----- Given entries

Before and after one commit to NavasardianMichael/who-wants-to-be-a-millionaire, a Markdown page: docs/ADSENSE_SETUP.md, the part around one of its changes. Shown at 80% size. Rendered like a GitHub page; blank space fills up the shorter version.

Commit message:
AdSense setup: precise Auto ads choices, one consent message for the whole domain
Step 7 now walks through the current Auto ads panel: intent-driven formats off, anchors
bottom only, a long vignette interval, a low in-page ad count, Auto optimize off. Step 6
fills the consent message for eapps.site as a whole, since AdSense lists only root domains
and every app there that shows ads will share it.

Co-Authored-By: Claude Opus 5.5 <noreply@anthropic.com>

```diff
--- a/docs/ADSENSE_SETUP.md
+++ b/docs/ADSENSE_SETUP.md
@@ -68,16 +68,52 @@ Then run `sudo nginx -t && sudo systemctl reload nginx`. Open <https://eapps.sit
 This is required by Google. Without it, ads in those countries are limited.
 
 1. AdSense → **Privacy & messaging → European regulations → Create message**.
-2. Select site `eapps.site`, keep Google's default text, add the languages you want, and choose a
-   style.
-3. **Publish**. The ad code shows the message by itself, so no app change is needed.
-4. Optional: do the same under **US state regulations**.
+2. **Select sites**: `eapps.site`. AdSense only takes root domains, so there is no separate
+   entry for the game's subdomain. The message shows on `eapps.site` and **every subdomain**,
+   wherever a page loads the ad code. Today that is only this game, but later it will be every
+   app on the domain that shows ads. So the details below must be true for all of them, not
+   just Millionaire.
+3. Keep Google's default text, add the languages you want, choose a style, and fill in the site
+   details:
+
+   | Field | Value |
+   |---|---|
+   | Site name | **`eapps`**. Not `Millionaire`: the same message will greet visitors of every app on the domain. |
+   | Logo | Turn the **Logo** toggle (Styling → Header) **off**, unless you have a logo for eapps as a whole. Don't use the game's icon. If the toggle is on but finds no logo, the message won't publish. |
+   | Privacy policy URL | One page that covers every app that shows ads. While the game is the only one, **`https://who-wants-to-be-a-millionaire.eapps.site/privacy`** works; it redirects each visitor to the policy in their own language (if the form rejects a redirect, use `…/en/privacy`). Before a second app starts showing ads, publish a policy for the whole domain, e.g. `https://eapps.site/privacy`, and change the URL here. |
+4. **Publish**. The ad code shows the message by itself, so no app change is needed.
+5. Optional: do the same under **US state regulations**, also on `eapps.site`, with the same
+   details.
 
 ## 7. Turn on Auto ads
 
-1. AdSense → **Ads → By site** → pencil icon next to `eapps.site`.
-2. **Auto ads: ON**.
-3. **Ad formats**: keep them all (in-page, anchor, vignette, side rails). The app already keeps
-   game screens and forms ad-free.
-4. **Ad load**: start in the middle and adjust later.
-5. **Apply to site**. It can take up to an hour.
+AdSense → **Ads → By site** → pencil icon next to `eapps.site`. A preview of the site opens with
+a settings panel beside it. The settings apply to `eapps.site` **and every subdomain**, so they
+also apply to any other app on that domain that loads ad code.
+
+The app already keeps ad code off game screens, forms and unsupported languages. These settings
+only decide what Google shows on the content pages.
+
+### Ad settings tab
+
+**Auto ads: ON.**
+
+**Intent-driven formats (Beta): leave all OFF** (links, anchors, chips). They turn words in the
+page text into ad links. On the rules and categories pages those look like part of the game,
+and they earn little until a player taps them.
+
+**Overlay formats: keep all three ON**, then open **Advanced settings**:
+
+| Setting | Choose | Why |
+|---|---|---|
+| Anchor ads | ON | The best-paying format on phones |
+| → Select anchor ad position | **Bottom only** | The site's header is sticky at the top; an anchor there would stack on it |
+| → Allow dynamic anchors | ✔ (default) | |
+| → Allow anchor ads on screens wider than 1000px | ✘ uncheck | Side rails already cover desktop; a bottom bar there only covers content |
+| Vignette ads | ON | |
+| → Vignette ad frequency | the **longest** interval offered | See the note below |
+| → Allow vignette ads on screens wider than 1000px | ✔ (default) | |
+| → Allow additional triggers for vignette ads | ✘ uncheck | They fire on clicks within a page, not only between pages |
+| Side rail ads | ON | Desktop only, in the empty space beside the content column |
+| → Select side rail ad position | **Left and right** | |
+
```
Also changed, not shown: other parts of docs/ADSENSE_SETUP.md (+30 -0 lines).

----------

> Task requirements: Your reply should hold every line from the data that contains "game", copied in full.

> Reply:
+   entry for the game's subdomain. The message shows on `eapps.site` and **every subdomain**,
+   wherever a page loads the ad code. Today that is only this game, but later it will be every
+   | Logo | Turn the **Logo** toggle (Styling → Header) **off**, unless you have a logo for eapps as a whole. Don't use the game's icon. If the toggle is on but finds no logo, the message won't publish. |
+   | Privacy policy URL | One page that covers every app that shows ads. While the game is the only one, **`https://who-wants-to-be-a-millionaire.eapps.site/privacy`** works; it redirects each visitor to the policy in their own language (if the form rejects a redirect, use `…/en/privacy`). Before a second app starts showing ads, publish a policy for the whole domain, e.g. `https://eapps.site/privacy`, and change the URL here. |
-   game screens and forms ad-free.
+The app already keeps ad code off game screens, forms and unsupported languages. These settings
+page text into ad links. On the rules and categories pages those look like part of the game,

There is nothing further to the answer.